About Chelyen Davis:
Chelyen Davis is health reporter for The Free Lance-Star
Does HCA’s shadow affect Mary Washington?
At this week’s public hearing for the new Spotsylvania Regional Medical Center, Hap Connors repeated an often-heard thought: that competition between the new hospital and Mary Washington Hospital will be good for everyone. The idea is that patients will benefit when workers at the two hospitals hustle harder to get and keep your business.
But Connors, a member of the Spotsylvania Board of Supervisors, took the notion one step further. He said that the arrival of HCA, the parent company of the new hospital, has already changed Mary Washington. Spotsylvania won’t be open for three months, yet it’s already pushed Mary Washington to add services, he said.
Or as Connors put it, “We appreciate the attention MediCorp has given us. But it would not have occurred without HCA.”
If you look at Mary Washington’s recent multimillion dollar expansion program, it’s easy to draw that conclusion. Since 2006, when HCA announced that it wanted to build a hospital in Spotsylvania, Mary Washington has built or is planning a new hospital of its own, a freestanding emergency room, a trauma service, four urgent care centers and a new cancer center.
Ask Mary Washington about it, however, and they’ll remind you that correlation is not causation.
“All of the projects you mention are long-term commitments to the community and were made prior to 2006,” said Kathleen Allenbaugh, spokeswoman, in an e-mail this morning.
Allenbaugh said that the projects were inspired by the region’s dramatic growth and were years in the making. “One cannot look at the COPN process or our public announcements of new services as the beginning of planning,” she said. “In some aspects, it is the end of the planning cycle. We begin to plan in advance of when there is a critical need.”

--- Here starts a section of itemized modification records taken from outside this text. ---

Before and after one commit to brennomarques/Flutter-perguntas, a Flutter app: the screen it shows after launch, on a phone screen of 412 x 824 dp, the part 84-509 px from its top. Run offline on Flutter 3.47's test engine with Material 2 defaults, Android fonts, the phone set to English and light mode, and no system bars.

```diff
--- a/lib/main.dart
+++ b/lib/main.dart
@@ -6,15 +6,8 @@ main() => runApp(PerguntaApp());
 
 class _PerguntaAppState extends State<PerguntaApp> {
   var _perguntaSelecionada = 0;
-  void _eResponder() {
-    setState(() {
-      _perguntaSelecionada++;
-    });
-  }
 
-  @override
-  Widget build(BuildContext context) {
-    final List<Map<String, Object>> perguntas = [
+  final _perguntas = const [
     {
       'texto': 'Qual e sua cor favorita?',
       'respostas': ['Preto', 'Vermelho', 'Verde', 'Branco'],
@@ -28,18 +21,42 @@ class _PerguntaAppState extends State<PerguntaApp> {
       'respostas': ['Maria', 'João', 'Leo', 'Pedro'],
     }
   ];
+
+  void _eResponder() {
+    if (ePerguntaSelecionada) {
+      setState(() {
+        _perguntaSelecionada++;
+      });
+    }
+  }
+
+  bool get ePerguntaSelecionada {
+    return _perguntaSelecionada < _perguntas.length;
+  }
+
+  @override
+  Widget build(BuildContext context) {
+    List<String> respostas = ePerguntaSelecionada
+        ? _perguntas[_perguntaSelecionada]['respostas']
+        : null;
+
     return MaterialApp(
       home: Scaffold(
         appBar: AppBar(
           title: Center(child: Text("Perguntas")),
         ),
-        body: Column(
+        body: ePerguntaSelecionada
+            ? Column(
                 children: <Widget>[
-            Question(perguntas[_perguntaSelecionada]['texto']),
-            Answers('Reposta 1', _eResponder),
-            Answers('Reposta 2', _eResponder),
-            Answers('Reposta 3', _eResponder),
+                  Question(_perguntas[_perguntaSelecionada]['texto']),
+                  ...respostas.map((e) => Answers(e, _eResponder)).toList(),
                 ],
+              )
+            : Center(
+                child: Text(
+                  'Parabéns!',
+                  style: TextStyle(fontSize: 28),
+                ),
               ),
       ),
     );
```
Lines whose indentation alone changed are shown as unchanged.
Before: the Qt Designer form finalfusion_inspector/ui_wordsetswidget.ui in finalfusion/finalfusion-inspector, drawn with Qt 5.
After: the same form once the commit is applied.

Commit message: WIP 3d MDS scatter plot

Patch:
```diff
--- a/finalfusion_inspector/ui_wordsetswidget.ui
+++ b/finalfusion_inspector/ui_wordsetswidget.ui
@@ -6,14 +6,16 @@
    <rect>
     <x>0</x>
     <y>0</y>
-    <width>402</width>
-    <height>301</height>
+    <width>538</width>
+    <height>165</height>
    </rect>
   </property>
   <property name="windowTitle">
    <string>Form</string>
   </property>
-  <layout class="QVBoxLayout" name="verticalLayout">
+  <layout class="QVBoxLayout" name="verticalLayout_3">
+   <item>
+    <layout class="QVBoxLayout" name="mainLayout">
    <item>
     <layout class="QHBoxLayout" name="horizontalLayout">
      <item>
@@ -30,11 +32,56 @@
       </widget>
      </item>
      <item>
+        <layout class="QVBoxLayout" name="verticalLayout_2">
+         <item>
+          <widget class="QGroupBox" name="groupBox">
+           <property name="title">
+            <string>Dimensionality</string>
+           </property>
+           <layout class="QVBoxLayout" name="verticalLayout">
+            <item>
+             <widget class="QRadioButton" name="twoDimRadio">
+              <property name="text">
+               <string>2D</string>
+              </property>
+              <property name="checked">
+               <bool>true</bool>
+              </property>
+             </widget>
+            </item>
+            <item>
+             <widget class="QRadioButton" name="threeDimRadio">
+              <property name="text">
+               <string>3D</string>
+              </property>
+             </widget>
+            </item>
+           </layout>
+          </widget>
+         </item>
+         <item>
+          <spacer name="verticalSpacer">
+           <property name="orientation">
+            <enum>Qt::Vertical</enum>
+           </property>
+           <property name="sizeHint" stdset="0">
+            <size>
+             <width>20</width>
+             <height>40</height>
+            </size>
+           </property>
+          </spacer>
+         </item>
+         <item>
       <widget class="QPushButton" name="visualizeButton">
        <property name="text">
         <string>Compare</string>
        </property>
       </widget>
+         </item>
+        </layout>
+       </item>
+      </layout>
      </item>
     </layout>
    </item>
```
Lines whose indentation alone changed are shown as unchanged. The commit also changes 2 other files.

Update: I had called Connors to ask him about his comments at the hearing, and he returned the call this afternoon. Told about Mary Washington’s response that its actions were long-planned and in reaction to the community’s need, he said, “I don’t doubt they would say that. I would probably say the same thing. God bless them. We love the service. We love the newfound attention, but I don’t believe in coincidences.”